On Mya Kerner’s otherwise mundane commute home, following days of dreary winter skies, and two weeks after moving to Seattle from her native Philadelphia, “the clouds finally broke and the mountains came into view,” she recalls. “That was the first time I clearly saw the Pacific Northwest landscape.” In the area to study permaculture, she was in the process of learning how to comprehend the landscape in order to observe and adapt. “My perception and understanding began to change,” says the artist. “My paintings became a way to process all the new information I was receiving.”
In her work, she both extols and dissects the language of mountain ranges with expressive lines and swaths of color. Her current practice begins outdoors, whether she’s sketching in the French Pyrenees or the North Cascades. Back in her studio, she develops more drawings and studies from her field sketches before painting the completed composition. “The final image is a process of abstraction,” notes the artist.
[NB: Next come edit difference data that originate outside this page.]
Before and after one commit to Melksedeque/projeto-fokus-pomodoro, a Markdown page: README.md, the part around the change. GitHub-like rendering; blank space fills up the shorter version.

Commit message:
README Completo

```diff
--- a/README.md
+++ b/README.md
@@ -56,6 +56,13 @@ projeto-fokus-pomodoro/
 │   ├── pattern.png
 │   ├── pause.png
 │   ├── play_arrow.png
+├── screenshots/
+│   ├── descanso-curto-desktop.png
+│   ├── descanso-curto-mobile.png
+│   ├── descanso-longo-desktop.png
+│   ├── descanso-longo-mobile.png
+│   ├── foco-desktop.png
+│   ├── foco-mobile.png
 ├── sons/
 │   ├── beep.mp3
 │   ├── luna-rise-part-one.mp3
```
Rather than true representation, “I am mostly interested in capturing the memory of the experience, which includes the energy of the landscape.”
Kerner conveys this topographical physicality through her oil paints. Instead of brushes, “I’m sculpting with spatulas and X-Acto knives,” she explains, adding and scraping away paint to diversify texture. “Then I interrupt and fragment these fields of color with zigzag lines of graphite.” Working on panels “allows me to use more force than on canvas,” she shares.
This frenetic line-work naturally evolved into the artist’s mountain sculptures–forms of wire bent to recreate the ancient energy of tectonic plates smashing together–highlighting effects of the forces of nature on the mountain over time. In her installation “Filaments XII,” commissioned by JW Architects, “the sculpture changes based on your movements, just like the mountains change form as you move” says Kerner. “It first seems like a nest of wire hanging above you. Then, as you walk up the stairs, the image becomes clear.”
Her overall perspective has also expanded beyond that moment of sublime. “You can’t make relevant landscape art today without having some sense of ecological crisis,” she notes. At her show this past spring at Linda Hodges Gallery, the humble rocks that have fallen from the mountains took center stage, and it’s an idea she’ll expand further during her next show there in January. “I’ve started to pay attention to what’s happening at the human level when we’re spending so much time idealizing these images of grandeur,” explains Kerner. Instead of recreating nature as separate objects of beauty, “I want my work to remind people that nature is within us as well. We all have our feet on the same earth.”